It was an utter shock. I was expecting the place to be a shambles, but I was totally unprepared for what I found. The place looked like it had been turned upside down, kicked around and trampled into the dirt. It was barely working. 90% unemployment, rabid crime rates, packs of feral kids wherever you turned, mountains of rubbish in the roads, some of it smouldering. Everyone who could afford to lived behind high, barbed-wire topped walls. Everyone had guns, attack dogs and a drinking problem. Heavyweight paranoia trampled lightweight common sense.[4]

He was bullied as a child due to his skin colour. This caused him to take up amateur boxing, at which he fought at welterweight and light-middleweight. His maternal grandfather had been a bareknuckle boxer based in France before World War II.[4] He read history at the University of Cambridge.[1][clarification needed]

Work[edit]

Stone has named some of his favourite crime writers as being James Ellroy, John Grisham, Elmore Leonard and Carl Hiaasen.[4]

His first novel, Mr Clarinet, took shape during his visit to Haiti of 1995. In an interview with Stone it was said that the book "articulated the change in Haiti over the last 30 years".[4]

Stone's second novel, King of Swords - a prequel to Mr Clarinet, set in Cocaine Cowboy era Miami - was published in 2007.

Stone's third novel, Voodoo Eyes, set in Miami and Cuba either side of the 2008 US Presidential Election, marks the third and final outing for the character of Max Mingus.

Nick Stone's fourth novel, The Verdict, is a legal thriller set in contemporary London . The book was a significant departure from Stone's previous novels, in both content and narrative style.

Awards[edit]

Mr Clarinet won the CWA Ian Fleming Steel Dagger award in 2006 for best thriller of the year, the International Thriller Writers Award for best first novel, and the Macavity Award for best first novel, both in 2007. [7] [8] The French translation, Tonton Clarinette, won the ninth SNCF Prix du Polar in 2009.[9]

References[edit]

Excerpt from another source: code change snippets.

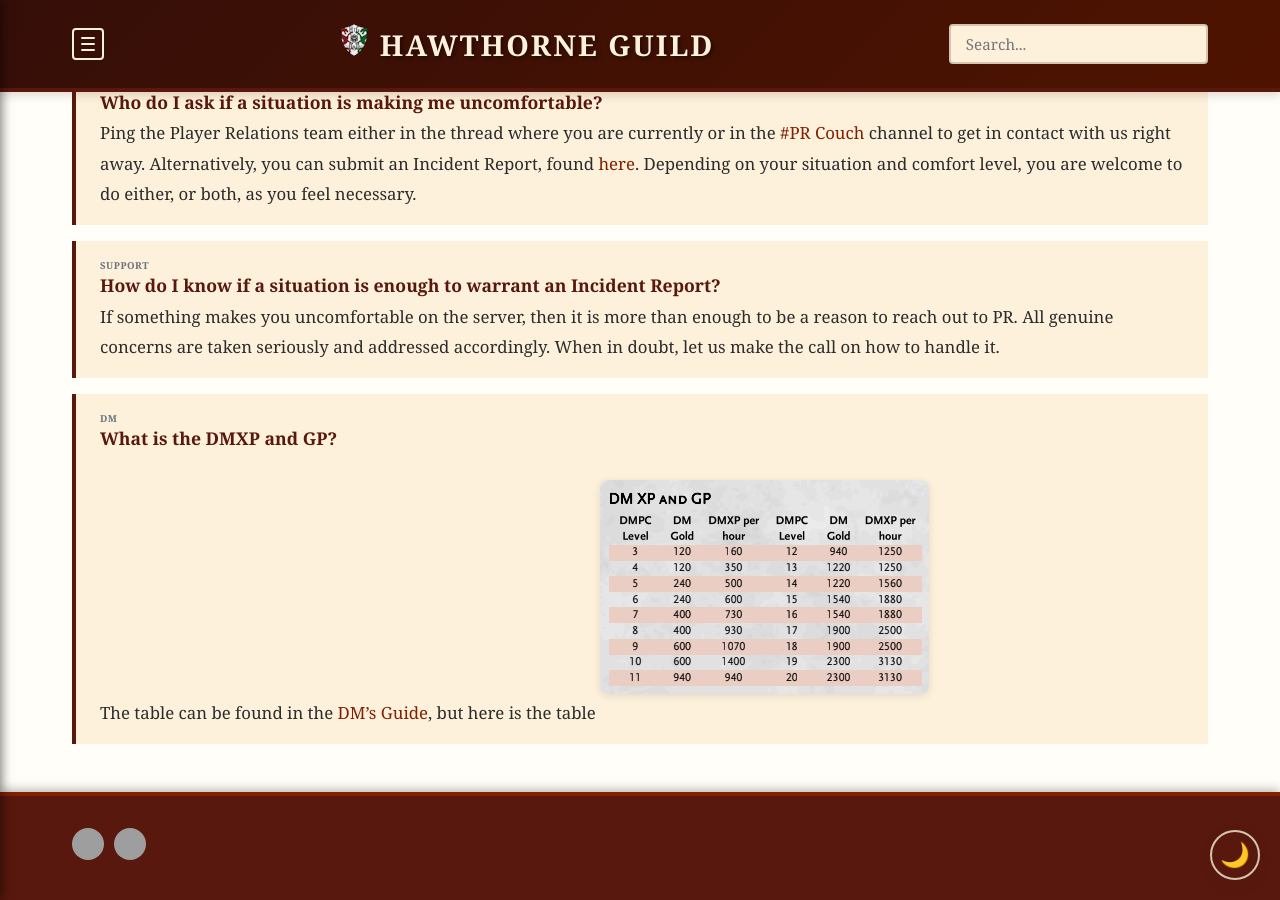
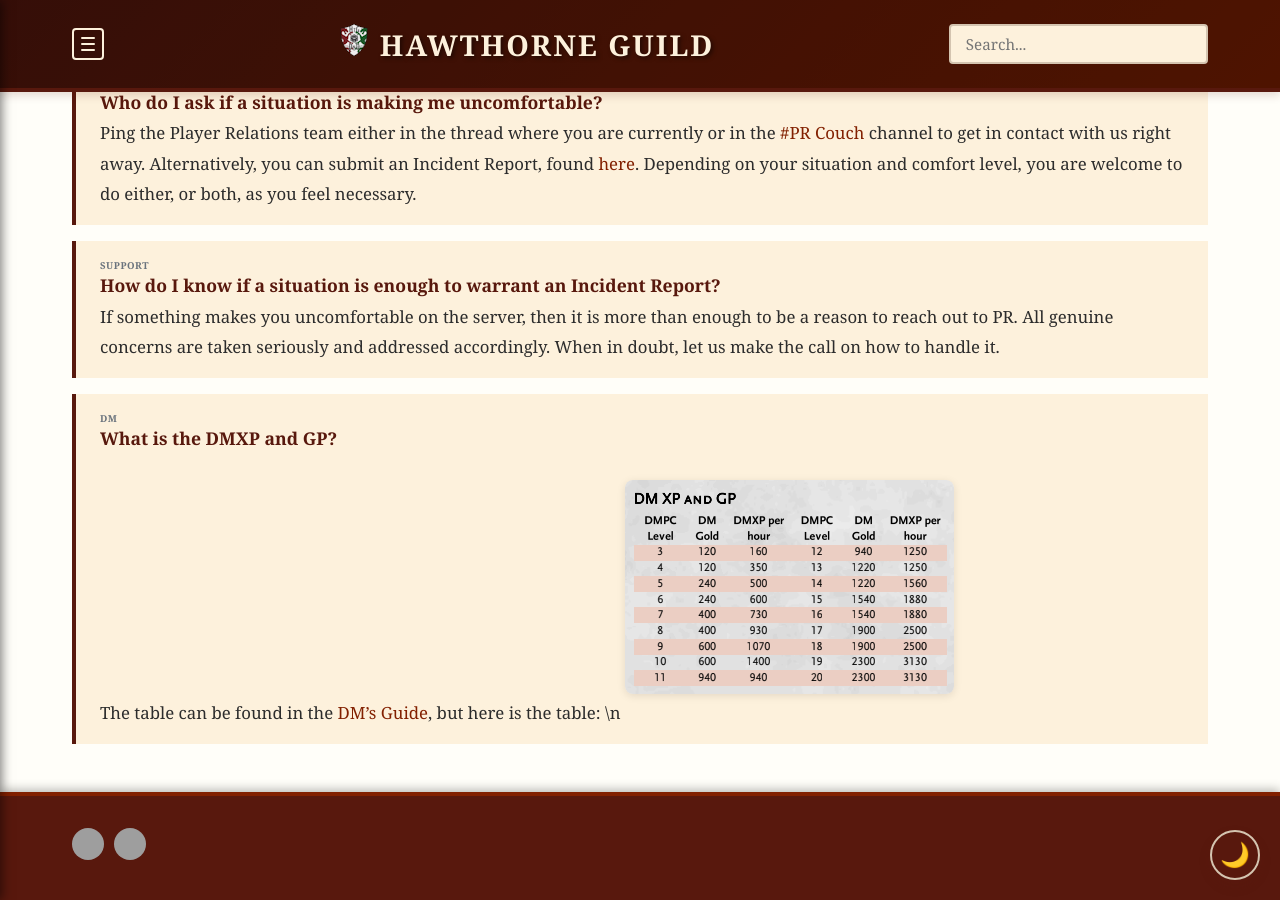
Before and after one commit to coconutswallow/Guides, a Jekyll site: the page built from faq.html, in a window 1280 px wide and 900 px high, scrolled down 6212 px. Built offline with Jekyll 4.4.1, drawn with Linux system fonts in a browser that asks for light colours; comment, search, counter and statistics services are not loaded; grey boxes are pictures that could not be loaded.

Commit message:
Update faqs.yml

```diff
--- a/_data/faqs.yml
+++ b/_data/faqs.yml
@@ -165,4 +165,4 @@
   - question: What is the DMXP and GP?
     category: DM
     answer: |-
-      The table can be found in the [DM's Guide](https://drive.google.com/file/d/1MiXp60GBg2ZASiiGjgFtTRFHp7Jf0m2P/view?usp=sharing), but here is the table ![DMXP](assets/images/DMXPGP.png)
+      The table can be found in the [DM's Guide](https://drive.google.com/file/d/1MiXp60GBg2ZASiiGjgFtTRFHp7Jf0m2P/view?usp=sharing), but here is the table: \n ![DMXP](assets/images/DMXPGP.png)
```
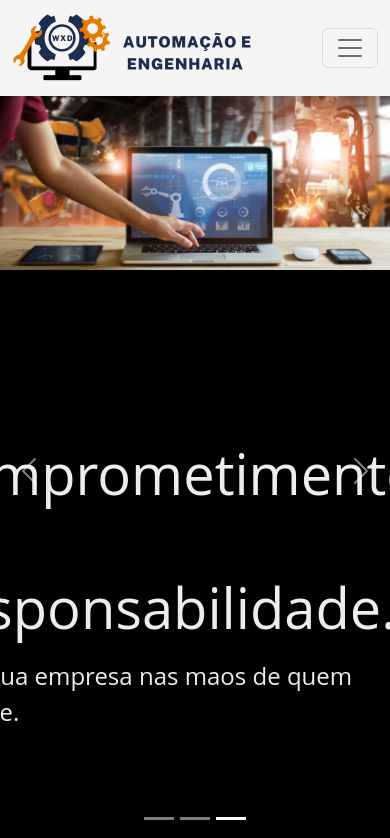
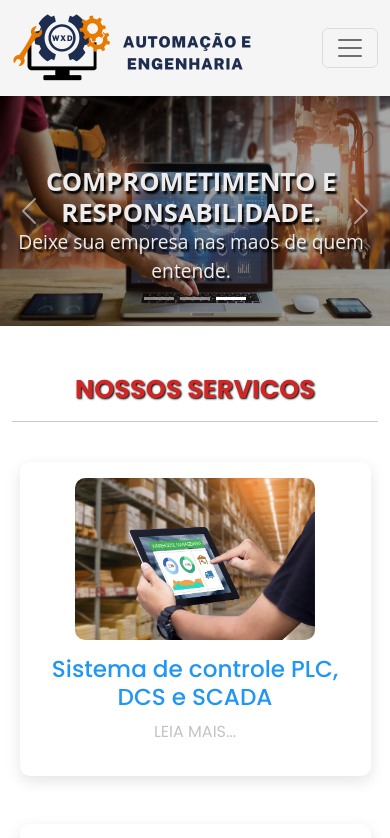
Before and after one commit to joaocarlosdene/bdp-project, a React (Create React App) app: page / in a window 390 px wide. Shown: the top 838 px of the page. Built offline with nearby package versions, Linux system fonts and the light colour scheme.

Commit message:
Adicionando Responsividade

```diff
--- a/src/components/carousel/carousel.js
+++ b/src/components/carousel/carousel.js
@@ -10,7 +10,7 @@ function CarouselFade() {
     <Carousel fade interval={2000} className={Styles.carousel_layout}>
       <Carousel.Item className={Styles.carousel_item}>
         <img
-          className="d-block w-100"
+          className={Styles.img}
           src={Carousel1}
           alt="First slide"
         />
@@ -21,7 +21,7 @@ function CarouselFade() {
       </Carousel.Item>
       <Carousel.Item className={Styles.carousel_item}>
         <img
-          className=" d-block w-100"
+          className={Styles.img}
           src={Carousel2}
           alt="Second slide"
         />
@@ -33,7 +33,7 @@ function CarouselFade() {
       </Carousel.Item>
       <Carousel.Item className={Styles.carousel_item}>
         <img
-          className=" d-block w-100"
+          className={Styles.img}
           src={Carousel3}
           alt="Third slide"
         />
--- a/src/components/carousel/carousel.module.css
+++ b/src/components/carousel/carousel.module.css
@@ -5,9 +5,7 @@
 .carousel_layout{
     background-color: black;
 }
-.img1{
-    background-image: url('../../images/carousel1.png');
-}
+
 .main_title{
     font-size: 3.5rem;
     font-family: 'Open Sans', sans-serif;
@@ -29,13 +27,18 @@
     text-align: left;
     margin-left: -5rem;
 }
-
+.img{
+    display: block;
+    width: 100%;
+    height: 100%;
+    opacity: 65%;
+}
 @media (max-width:700px) {
-    #carousel-img{
+    .carousel_item{
         height: 230px;
         background-size: auto;
     }
-    #main-title{
+    .main_title{
         font-size: 1.6rem;
         font-family: 'Open Sans', sans-serif;
         margin-bottom: 0rem;
@@ -48,7 +51,7 @@
         font-weight: bold;
         text-transform: uppercase;
     }
-    #main-p {
+    .main_p {
         font-size: 1.2rem;
         font-family: 'Open Sans', sans-serif;
         text-shadow: black 2px 3px 2px;
@@ -60,8 +63,8 @@
     }
     .titulo_carousel{
         width: 98% ;
-        left: 0;
         justify-content: center;
         display: block;
+        left: 0;
     }
 }
```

  1. ^ a b "Nick Stone Official Website". Retrieved 20 March 2014. 
  2. ^ "Nick Stone". Retrieved 20 March 2014. 
  3. ^ Norman Stone: 'I'm not a nasty person', Daily Telegraph, 12 May 2010
  4. ^ a b c d e Wild, Peter. "Interviews: Nick Stone". Bookmunch. Archived from the original on 2007-03-14. 
  5. ^ Brown, Helen (4 August 2007). "Work that old black magic". The Daily Telegraph. 
  6. ^ "About Nick". Archived from the original on 2009-02-07. 
  7. ^ "Past Nominees and Winners". International Thriller Writers. Retrieved 2016-01-15. 
  8. ^ "Macavity Awards". Mystery Readers International. Retrieved 2016-01-15. 
  9. ^ "Prix SNCF du polar européen". Prix Litteraires. Retrieved 2011-04-05. 

External links[edit]